Treating dizziness and balance | SummitDaily.com
YOUR AD HERE »

Treating dizziness and balance

Sarah Campbell brings vestibular rehabilitation to Silverthorne

In addition to vestibular rehabilitation, Campbell works with orthopedic injuries, post-surgical rehabilitation and injury prevention. Photo courtesy of Vail Summit Othopaedics.
In addition to vestibular rehabilitation, Campbell works with orthopedic injuries, post-surgical rehabilitation and injury prevention. Photo courtesy of Vail Summit Othopaedics.
Sarah Campbell treats all kinds of dizziness stemming from a variety of factors, but the most common is vertigo, which is often caused by issues in the vestibular system, located in the inner ear. Photo courtesy of Vail Summit Othopaedics.
Sarah Campbell treats all kinds of dizziness stemming from a variety of factors, but the most common is vertigo, which is often caused by issues in the vestibular system, located in the inner ear. Photo courtesy of Vail Summit Othopaedics.

There is a treatment for dizziness: That’s the message Sarah Campbell, PT, DPT, OCS has been bringing to patients at Avalanche Physical Therapy in Silverthorne since 2017.

As a board certified orthopedic specialist in physical therapy, Campbell is also certified in vestibular rehabilitation through the American Institute of Balance. She’s one of the first to offer vestibular rehabilitation in Summit County.

She treats all kinds of dizziness stemming from a variety of factors, but the most common is vertigo, which is often caused by issues in the vestibular system, located in the inner ear. Vertigo makes people feel as if their surroundings are moving (spinning, whirling or tipping), significantly impacting balance.



Age and gender both play a factor in dizziness; most vestibular issues occur after age 50, with women being more prone than men to. However, it’s quite common for younger people, from their 20s on, to suffer from vertigo as well.

A lot of people think they just have to live with dizziness: Their mother and grandmother suffered from it, so they have to, too. But Campbell says: “There’s definitely a lot we can do.”
She starts with an in-depth evaluation and then introduces therapeutic exercises, which may include simple positional drills to training visual reflexes, visual tracking and balance.



A non-surgical approach to treating musculoskeletal conditions is key to returning to an active, healthy lifestyle. Photo courtesy of Vail Summit Othopaedics.
A non-surgical approach to treating musculoskeletal conditions is key to returning to an active, healthy lifestyle. Photo courtesy of Vail Summit Othopaedics.

Vertigo often stems from how the vestibular system in the inner ear communicates with the brain. Length of treatment varies from patient to patient, but if it’s just a matter of crystals being out of place, it typically only takes two to three sessions. If it stems from improper signals between the brain and vestibular system, treatment may last six to eight weeks, in order to retrain the brain.
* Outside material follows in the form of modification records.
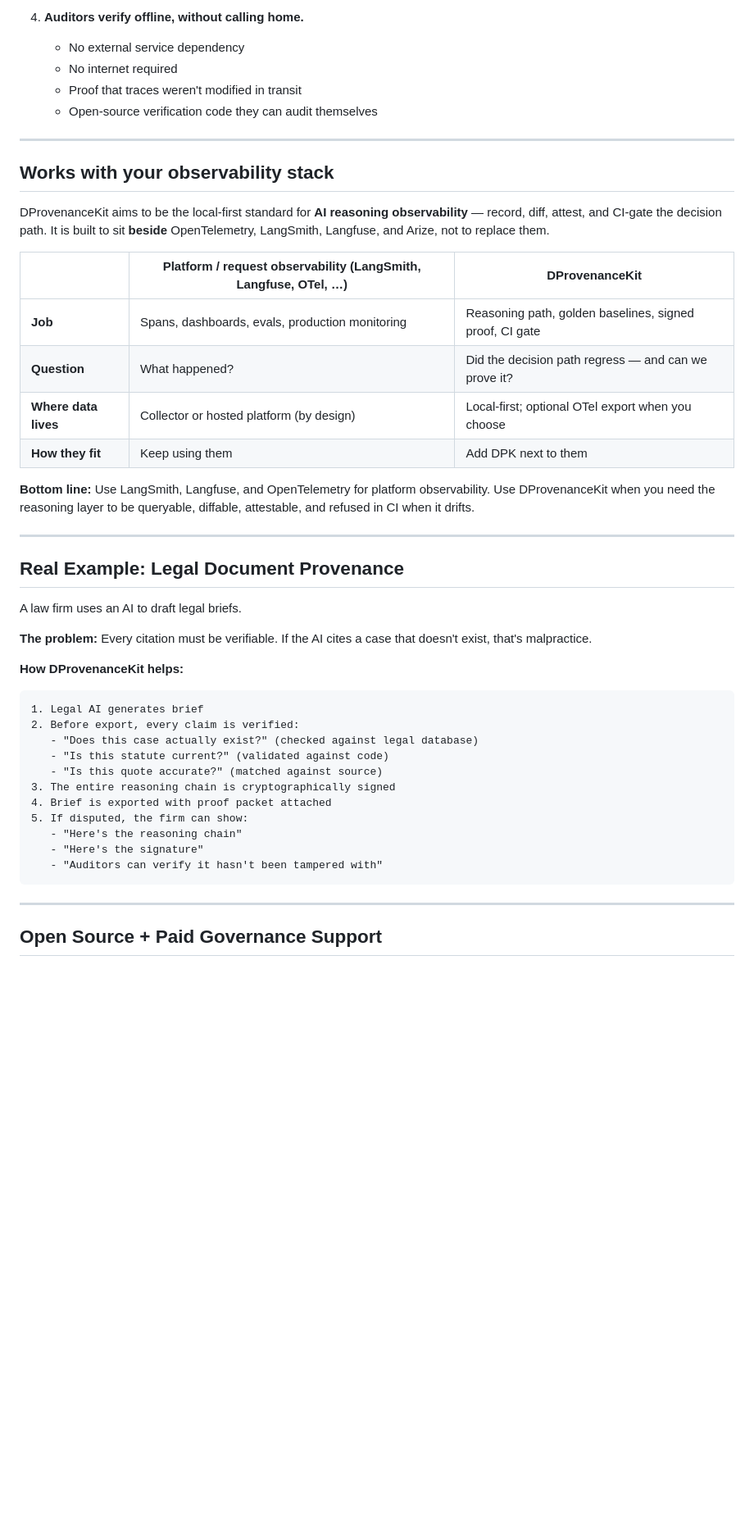
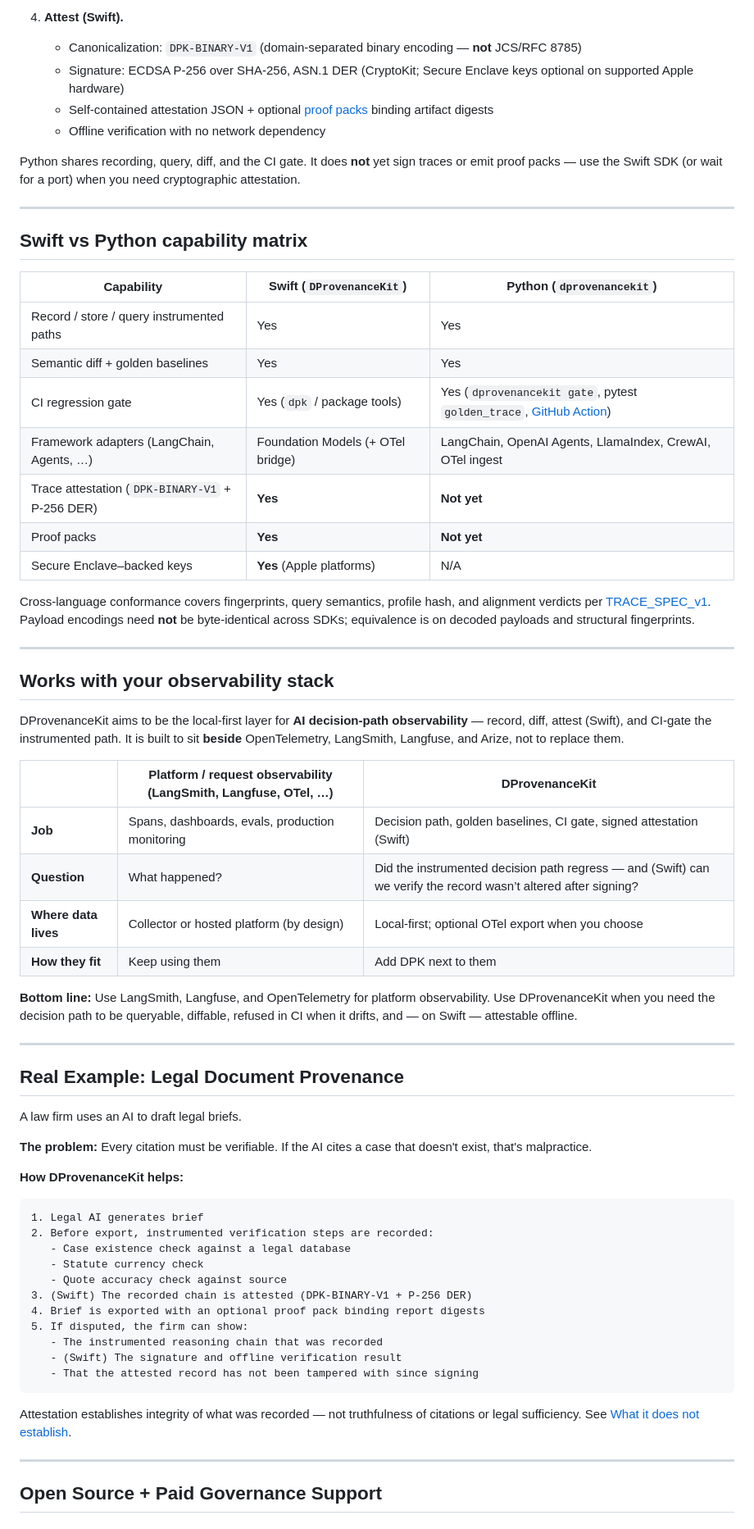
Before and after one commit to Therealdk8890/DProvenanceKit, a Markdown page: README.md, the part around one of its changes. Shown at 82% size. Drawn GitHub-style; blank space fills up the shorter version.

````diff
--- a/README.md
+++ b/README.md
@@ -61,24 +62,42 @@ Your AI processes FOIA requests or makes eligibility determinations. Citizens an
 
-4. **Auditors verify offline, without calling home.**
-   - No external service dependency
-   - No internet required
-   - Proof that traces weren't modified in transit
-   - Open-source verification code they can audit themselves
+4. **Attest (Swift).**
+   - Canonicalization: `DPK-BINARY-V1` (domain-separated binary encoding — **not** JCS/RFC 8785)
+   - Signature: ECDSA P-256 over SHA-256, ASN.1 DER (CryptoKit; Secure Enclave keys optional on supported Apple hardware)
+   - Self-contained attestation JSON + optional [proof packs](docs/PROOF_PACK.md) binding artifact digests
+   - Offline verification with no network dependency
+
+Python shares recording, query, diff, and the CI gate. It does **not** yet sign traces or emit proof packs — use the Swift SDK (or wait for a port) when you need cryptographic attestation.
+
+---
+
+## Swift vs Python capability matrix
+
+| Capability | Swift (`DProvenanceKit`) | Python (`dprovenancekit`) |
+|---|---|---|
+| Record / store / query instrumented paths | Yes | Yes |
+| Semantic diff + golden baselines | Yes | Yes |
+| CI regression gate | Yes (`dpk` / package tools) | Yes (`dprovenancekit gate`, pytest `golden_trace`, [GitHub Action](https://github.com/marketplace/actions/dprovenancekit-regression-gate)) |
+| Framework adapters (LangChain, Agents, …) | Foundation Models (+ OTel bridge) | LangChain, OpenAI Agents, LlamaIndex, CrewAI, OTel ingest |
+| Trace attestation (`DPK-BINARY-V1` + P-256 DER) | **Yes** | **Not yet** |
+| Proof packs | **Yes** | **Not yet** |
+| Secure Enclave–backed keys | **Yes** (Apple platforms) | N/A |
+
+Cross-language conformance covers fingerprints, query semantics, profile hash, and alignment verdicts per [TRACE_SPEC_v1](https://github.com/Therealdk8890/DProvenanceKitPython/blob/main/conformance/TRACE_SPEC_v1.md). Payload encodings need **not** be byte-identical across SDKs; equivalence is on decoded payloads and structural fingerprints.
 
 ---
 
 ## Works with your observability stack
 
-DProvenanceKit aims to be the local-first standard for **AI reasoning observability** — record, diff, attest, and CI-gate the decision path. It is built to sit **beside** OpenTelemetry, LangSmith, Langfuse, and Arize, not to replace them.
+DProvenanceKit aims to be the local-first layer for **AI decision-path observability** — record, diff, attest (Swift), and CI-gate the instrumented path. It is built to sit **beside** OpenTelemetry, LangSmith, Langfuse, and Arize, not to replace them.
 
 | | Platform / request observability (LangSmith, Langfuse, OTel, …) | DProvenanceKit |
 |---|---|---|
-| **Job** | Spans, dashboards, evals, production monitoring | Reasoning path, golden baselines, signed proof, CI gate |
-| **Question** | What happened? | Did the decision path regress — and can we prove it? |
+| **Job** | Spans, dashboards, evals, production monitoring | Decision path, golden baselines, CI gate, signed attestation (Swift) |
+| **Question** | What happened? | Did the instrumented decision path regress — and (Swift) can we verify the record wasn’t altered after signing? |
 | **Where data lives** | Collector or hosted platform (by design) | Local-first; optional OTel export when you choose |
 | **How they fit** | Keep using them | Add DPK next to them |
 
-**Bottom line:** Use LangSmith, Langfuse, and OpenTelemetry for platform observability. Use DProvenanceKit when you need the reasoning layer to be queryable, diffable, attestable, and refused in CI when it drifts.
+**Bottom line:** Use LangSmith, Langfuse, and OpenTelemetry for platform observability. Use DProvenanceKit when you need the decision path to be queryable, diffable, refused in CI when it drifts, and — on Swift — attestable offline.
 
 ---
 
@@ -92,17 +111,19 @@ A law firm uses an AI to draft legal briefs.
 
 ```
 1. Legal AI generates brief
-2. Before export, every claim is verified:
-   - "Does this case actually exist?" (checked against legal database)
-   - "Is this statute current?" (validated against code)
-   - "Is this quote accurate?" (matched against source)
-3. The entire reasoning chain is cryptographically signed
-4. Brief is exported with proof packet attached
+2. Before export, instrumented verification steps are recorded:
+   - Case existence check against a legal database
+   - Statute currency check
+   - Quote accuracy check against source
+3. (Swift) The recorded chain is attested (DPK-BINARY-V1 + P-256 DER)
+4. Brief is exported with an optional proof pack binding report digests
 5. If disputed, the firm can show:
-   - "Here's the reasoning chain"
-   - "Here's the signature"
-   - "Auditors can verify it hasn't been tampered with"
+   - The instrumented reasoning chain that was recorded
+   - (Swift) The signature and offline verification result
+   - That the attested record has not been tampered with since signing
 ```
+
+Attestation establishes integrity of what was recorded — not truthfulness of citations or legal sufficiency. See [What it does not establish](docs/ATTESTATION.md#what-it-does-not-establish).
 
 ---
 
````
Also changed, not shown: other parts of README.md (+50 -48 lines).
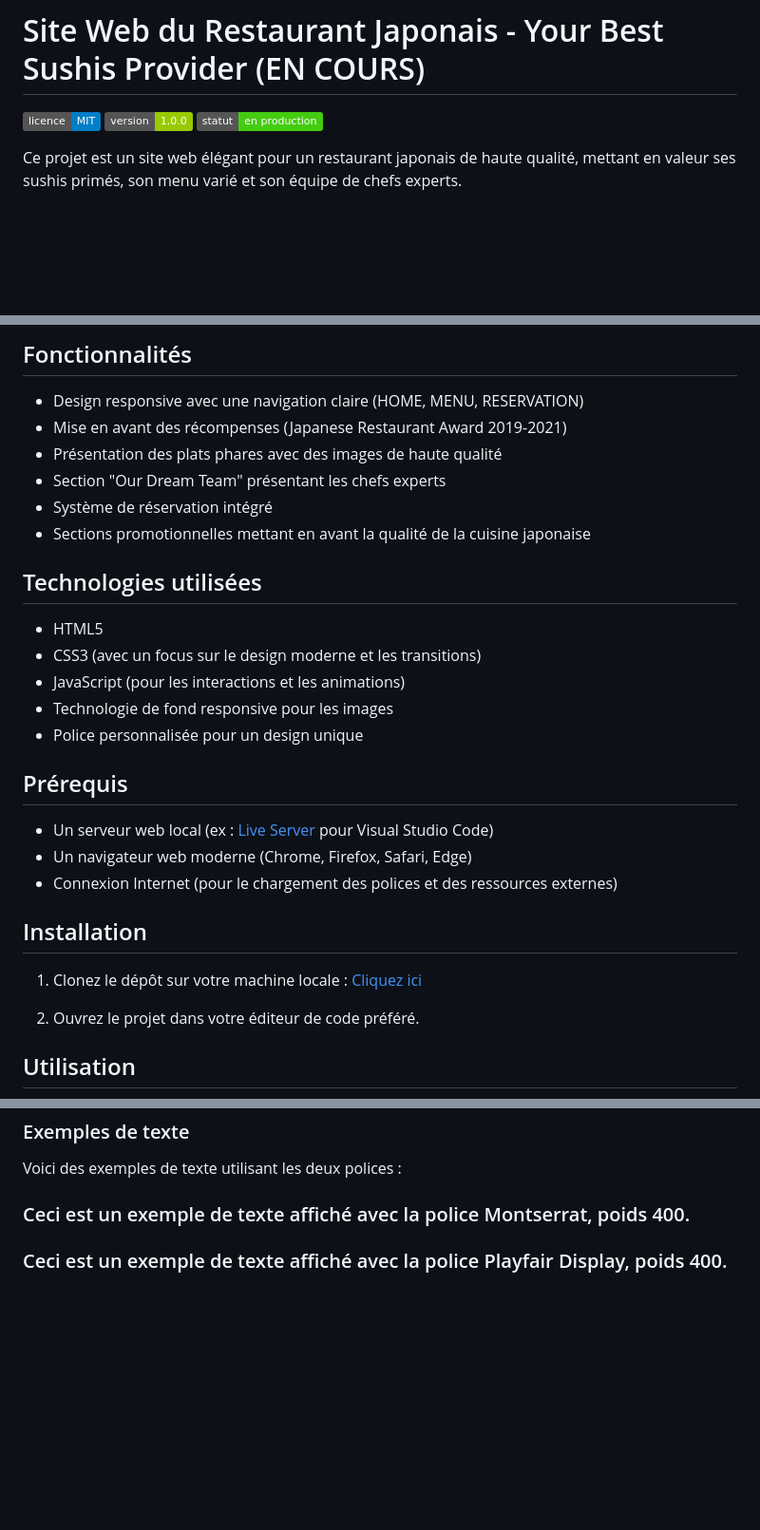
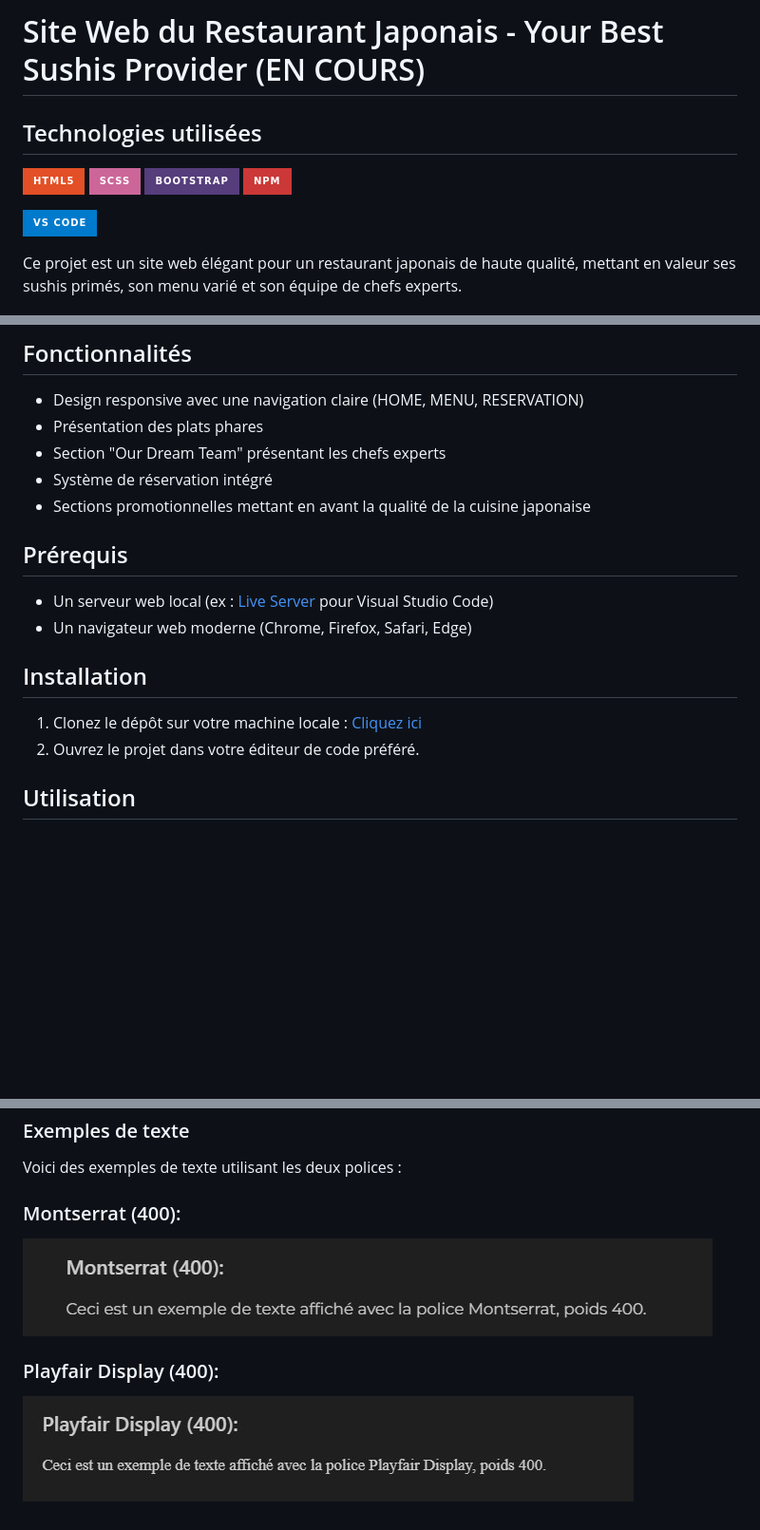
Before and after one commit to pascalinecte91/Japanese-Restaurant, a Markdown page: README.md, 3 parts joined by grey strips. Shown: that part at 95% size. Rendered like a GitHub page; pictures changed too: documents/font1.jpg (added), documents/font2.jpg (added); badges without logos; blank space fills up the shorter version.

Commit message:
add section mosaic & edit readme

```diff
--- a/README.md
+++ b/README.md
@@ -1,9 +1,16 @@
 
 # Site Web du Restaurant Japonais - Your Best Sushis Provider (EN COURS)
 
-![Licence](https://img.shields.io/badge/licence-MIT-blue.svg)
-![Version](https://img.shields.io/badge/version-1.0.0-green.svg)
-![Statut](https://img.shields.io/badge/statut-en%20production-brightgreen.svg)
+## Technologies utilisées
+![HTML5](https://img.shields.io/badge/HTML5-%23E34F26.svg?&style=for-the-badge&logo=html5&logoColor=white)
+![SCSS](https://img.shields.io/badge/SCSS-%23CC6699.svg?&style=for-the-badge&logo=sass&logoColor=white)
+![Bootstrap](https://img.shields.io/badge/Bootstrap-563D7C.svg?&style=for-the-badge&logo=bootstrap&logoColor=white)
+![npm](https://img.shields.io/badge/npm-CB3837.svg?&style=for-the-badge&logo=npm&logoColor=white)
+
+![VS Code](https://img.shields.io/badge/VS%20Code-007ACC.svg?&style=for-the-badge&logo=visual-studio-code&logoColor=white)
+
+
+
 
 Ce projet est un site web élégant pour un restaurant japonais de haute qualité, mettant en valeur ses sushis primés, son menu varié et son équipe de chefs experts.
 
@@ -27,32 +34,20 @@ Le site présente un design moderne et attrayant avec un contraste saisissant en
 ## Fonctionnalités
 
 - Design responsive avec une navigation claire (HOME, MENU, RESERVATION)
-- Mise en avant des récompenses (Japanese Restaurant Award 2019-2021)
-- Présentation des plats phares avec des images de haute qualité
+- Présentation des plats phares
 - Section "Our Dream Team" présentant les chefs experts
 - Système de réservation intégré
 - Sections promotionnelles mettant en avant la qualité de la cuisine japonaise
 
 
-
-## Technologies utilisées
-
-- HTML5
-- CSS3 (avec un focus sur le design moderne et les transitions)
-- JavaScript (pour les interactions et les animations)
-- Technologie de fond responsive pour les images
-- Police personnalisée pour un design unique
-
 ## Prérequis
 
 - Un serveur web local (ex : [Live Server](https://marketplace.visualstudio.com/items?itemName=ritwickdey.LiveServer) pour Visual Studio Code)
 - Un navigateur web moderne (Chrome, Firefox, Safari, Edge)
-- Connexion Internet (pour le chargement des polices et des ressources externes)
 
 ## Installation
 
 1. Clonez le dépôt sur votre machine locale : [Cliquez ici](https://github.com/pascalinecte91/Japanese-Restaurant.git)
-
 2. Ouvrez le projet dans votre éditeur de code préféré.
 
 ## Utilisation
@@ -91,6 +86,8 @@ Ce projet utilise les deux polices suivantes :
 
 Voici des exemples de texte utilisant les deux polices :
 
-### <p style="font-family: 'Montserrat', sans-serif; font-weight: 400;">Ceci est un exemple de texte affiché avec la police Montserrat, poids 400.</p>
+### Montserrat (400):
+![Exemple Playfair Display](./documents/font1.jpg)
 
-### <p style="font-family: 'Playfair Display', serif; font-weight: 400;">Ceci est un exemple de texte affiché avec la police Playfair Display, poids 400.</p>
+### Playfair Display (400):
+![Exemple Playfair Display](./documents/font2.jpg)
```
Also changed, not shown: 8 other files.
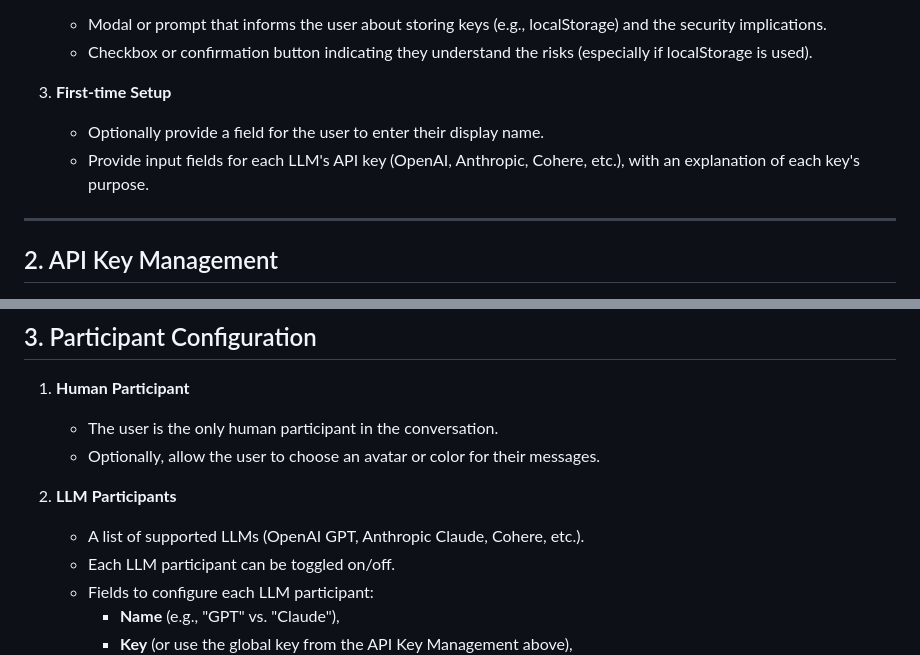
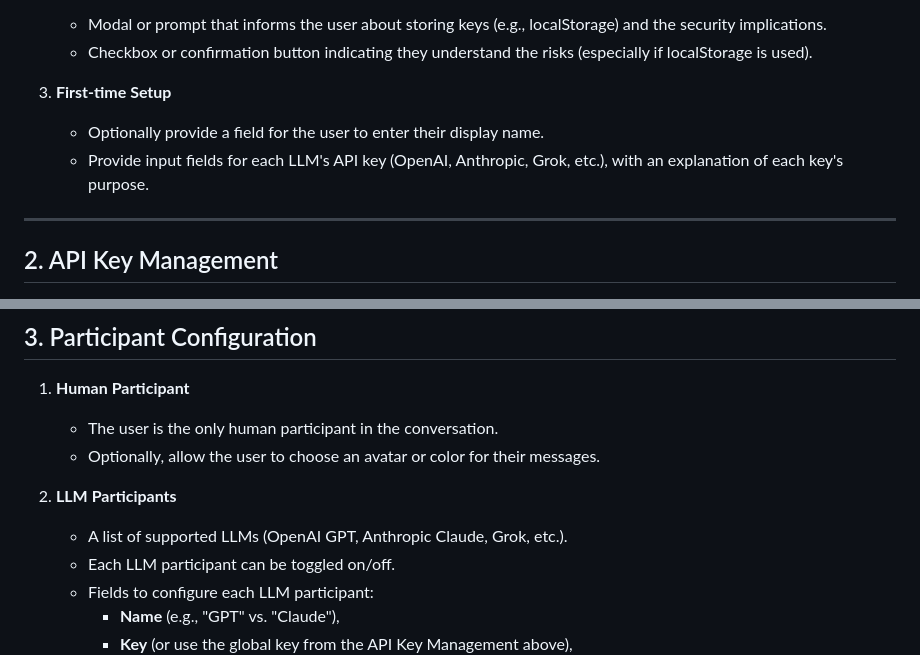
Before and after one commit to sapientpants/quorum, a Markdown page: docs/features.md, 2 parts joined by grey strips. Drawn GitHub-style.

```diff
--- a/docs/features.md
+++ b/docs/features.md
@@ -13,7 +13,7 @@
 
 3. **First-time Setup**
    - Optionally provide a field for the user to enter their display name.
-   - Provide input fields for each LLM's API key (OpenAI, Anthropic, Cohere, etc.), with an explanation of each key's purpose.
+   - Provide input fields for each LLM's API key (OpenAI, Anthropic, Grok, etc.), with an explanation of each key's purpose.
 
 ---
 
@@ -43,7 +43,7 @@
    - Optionally, allow the user to choose an avatar or color for their messages.
 
 2. **LLM Participants**
-   - A list of supported LLMs (OpenAI GPT, Anthropic Claude, Cohere, etc.).
+   - A list of supported LLMs (OpenAI GPT, Anthropic Claude, Grok, etc.).
    - Each LLM participant can be toggled on/off.
    - Fields to configure each LLM participant:
      - **Name** (e.g., "GPT" vs. "Claude"),
```
Also changed, not shown: docs/implementation-plan.md (+16 -19 lines), docs/user-flows.md (+1 -1 lines).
Properly treating dizziness prevents complications down the road. Dizziness can lead to falls, which can cause concussions or orthopedic injuries like broken bones or torn ligaments. But what a lot of people don’t realize is how they compensate for dizziness: Many lock their head down or don’t rotate their neck as much, which can cause stiffness and other orthopedic problems.

“Unfortunately, we usually see a person a couple weeks after the dizziness has started, the earlier they get treatment, the better,” Campbell said. “We don’t want people to be less functional.”

In addition to vestibular rehabilitation, Campbell works with orthopedic injuries, post-surgical rehabilitation and injury prevention. She has achieved a masters level in functional dry needling certifications to help patients recover efficiently. She particularly enjoys teaching people how to strengthen their bodies after injuries and other various conditions; she believes a non-surgical approach to treating musculoskeletal conditions is key to returning to an active, healthy lifestyle.

“I’ve always loved anatomy and the puzzle of the human body,” she said. “Physical therapy allows me to spend time with patients and piece things together. Our patients are so great. I just want to get them back to doing what they love.”


Support Local Journalism

Support Local Journalism

As a Summit Daily News reader, you make our work possible.

Now more than ever, your financial support is critical to help us keep our communities informed about the evolving coronavirus pandemic and the impact it is having on our residents and businesses. Every contribution, no matter the size, will make a difference.

Your donation will be used exclusively to support quality, local journalism.

 

Start a dialogue, stay on topic and be civil.
If you don't follow the rules, your comment may be deleted.

User Legend: iconModerator iconTrusted User